#### Given data:
◇ ◇ ◇ ◇ ◇ ◇ ◇
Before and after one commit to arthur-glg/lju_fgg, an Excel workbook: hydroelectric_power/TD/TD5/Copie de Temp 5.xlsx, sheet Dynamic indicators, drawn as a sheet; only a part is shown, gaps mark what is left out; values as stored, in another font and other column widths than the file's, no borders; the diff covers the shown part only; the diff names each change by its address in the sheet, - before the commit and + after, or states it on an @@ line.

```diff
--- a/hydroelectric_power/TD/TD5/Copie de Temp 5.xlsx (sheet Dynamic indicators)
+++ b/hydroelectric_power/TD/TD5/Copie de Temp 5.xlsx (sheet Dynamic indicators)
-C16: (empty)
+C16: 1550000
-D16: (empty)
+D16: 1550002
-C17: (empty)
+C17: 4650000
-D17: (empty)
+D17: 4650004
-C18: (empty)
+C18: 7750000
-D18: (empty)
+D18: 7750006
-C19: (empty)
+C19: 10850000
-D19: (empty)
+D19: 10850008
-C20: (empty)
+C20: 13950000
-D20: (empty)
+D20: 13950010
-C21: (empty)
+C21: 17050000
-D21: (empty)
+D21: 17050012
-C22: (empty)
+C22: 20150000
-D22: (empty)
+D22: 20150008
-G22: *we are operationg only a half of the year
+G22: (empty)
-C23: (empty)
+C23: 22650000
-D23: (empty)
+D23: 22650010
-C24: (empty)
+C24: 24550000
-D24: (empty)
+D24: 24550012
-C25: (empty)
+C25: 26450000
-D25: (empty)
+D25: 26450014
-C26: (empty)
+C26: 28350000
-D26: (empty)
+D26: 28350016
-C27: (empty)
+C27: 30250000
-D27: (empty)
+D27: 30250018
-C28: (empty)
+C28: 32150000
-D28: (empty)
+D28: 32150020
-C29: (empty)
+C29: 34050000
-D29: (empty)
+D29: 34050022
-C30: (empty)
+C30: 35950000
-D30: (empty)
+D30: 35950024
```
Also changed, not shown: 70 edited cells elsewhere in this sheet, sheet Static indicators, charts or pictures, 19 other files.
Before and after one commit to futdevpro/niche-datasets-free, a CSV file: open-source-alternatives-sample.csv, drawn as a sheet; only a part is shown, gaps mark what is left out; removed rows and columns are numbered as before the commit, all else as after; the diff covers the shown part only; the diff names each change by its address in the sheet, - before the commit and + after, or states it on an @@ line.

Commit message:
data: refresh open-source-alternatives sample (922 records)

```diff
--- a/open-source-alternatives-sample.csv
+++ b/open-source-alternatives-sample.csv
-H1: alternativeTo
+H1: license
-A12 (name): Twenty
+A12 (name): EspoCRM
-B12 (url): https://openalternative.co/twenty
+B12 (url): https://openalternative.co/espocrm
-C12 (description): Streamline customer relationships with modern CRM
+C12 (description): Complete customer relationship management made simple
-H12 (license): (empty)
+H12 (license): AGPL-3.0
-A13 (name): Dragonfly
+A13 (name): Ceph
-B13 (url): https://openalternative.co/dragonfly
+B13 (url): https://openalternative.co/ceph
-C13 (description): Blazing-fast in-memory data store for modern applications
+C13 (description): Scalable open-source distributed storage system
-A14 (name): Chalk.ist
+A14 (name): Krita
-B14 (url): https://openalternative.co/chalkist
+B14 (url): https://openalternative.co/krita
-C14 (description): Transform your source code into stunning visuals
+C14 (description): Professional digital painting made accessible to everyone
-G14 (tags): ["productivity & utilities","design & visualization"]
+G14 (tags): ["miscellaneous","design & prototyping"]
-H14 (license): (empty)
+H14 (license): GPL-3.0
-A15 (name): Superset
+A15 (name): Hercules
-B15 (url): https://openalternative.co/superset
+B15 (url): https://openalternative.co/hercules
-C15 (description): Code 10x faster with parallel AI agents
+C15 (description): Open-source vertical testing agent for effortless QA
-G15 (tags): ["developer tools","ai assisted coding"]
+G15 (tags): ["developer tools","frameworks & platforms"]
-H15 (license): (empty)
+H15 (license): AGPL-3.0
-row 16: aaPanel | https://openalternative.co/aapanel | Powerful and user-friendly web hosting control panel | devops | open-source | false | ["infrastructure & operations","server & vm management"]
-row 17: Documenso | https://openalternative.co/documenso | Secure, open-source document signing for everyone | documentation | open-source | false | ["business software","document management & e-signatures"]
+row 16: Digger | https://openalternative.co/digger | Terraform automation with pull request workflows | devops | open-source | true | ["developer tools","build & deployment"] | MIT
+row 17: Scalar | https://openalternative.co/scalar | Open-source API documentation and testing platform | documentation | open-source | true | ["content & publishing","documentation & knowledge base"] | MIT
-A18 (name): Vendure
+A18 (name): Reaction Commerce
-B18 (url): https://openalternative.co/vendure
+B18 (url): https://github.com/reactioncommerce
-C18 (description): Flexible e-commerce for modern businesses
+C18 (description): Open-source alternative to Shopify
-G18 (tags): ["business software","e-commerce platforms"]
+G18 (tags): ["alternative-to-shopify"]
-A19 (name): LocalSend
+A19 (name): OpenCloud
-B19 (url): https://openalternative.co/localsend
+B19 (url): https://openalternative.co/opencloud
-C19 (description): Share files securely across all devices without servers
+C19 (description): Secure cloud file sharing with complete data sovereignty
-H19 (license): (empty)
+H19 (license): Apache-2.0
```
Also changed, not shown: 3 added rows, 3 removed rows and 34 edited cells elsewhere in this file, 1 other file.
◇ ◇ ◇ ◇ ◇ ◇ ◇
#### Exercise:
Would you please copy every line in the data that contains the word "tags"?

#### Result of this exercise:
-G14 (tags): ["productivity & utilities","design & visualization"]
+G14 (tags): ["miscellaneous","design & prototyping"]
-G15 (tags): ["developer tools","ai assisted coding"]
+G15 (tags): ["developer tools","frameworks & platforms"]
-G18 (tags): ["business software","e-commerce platforms"]
+G18 (tags): ["alternative-to-shopify"]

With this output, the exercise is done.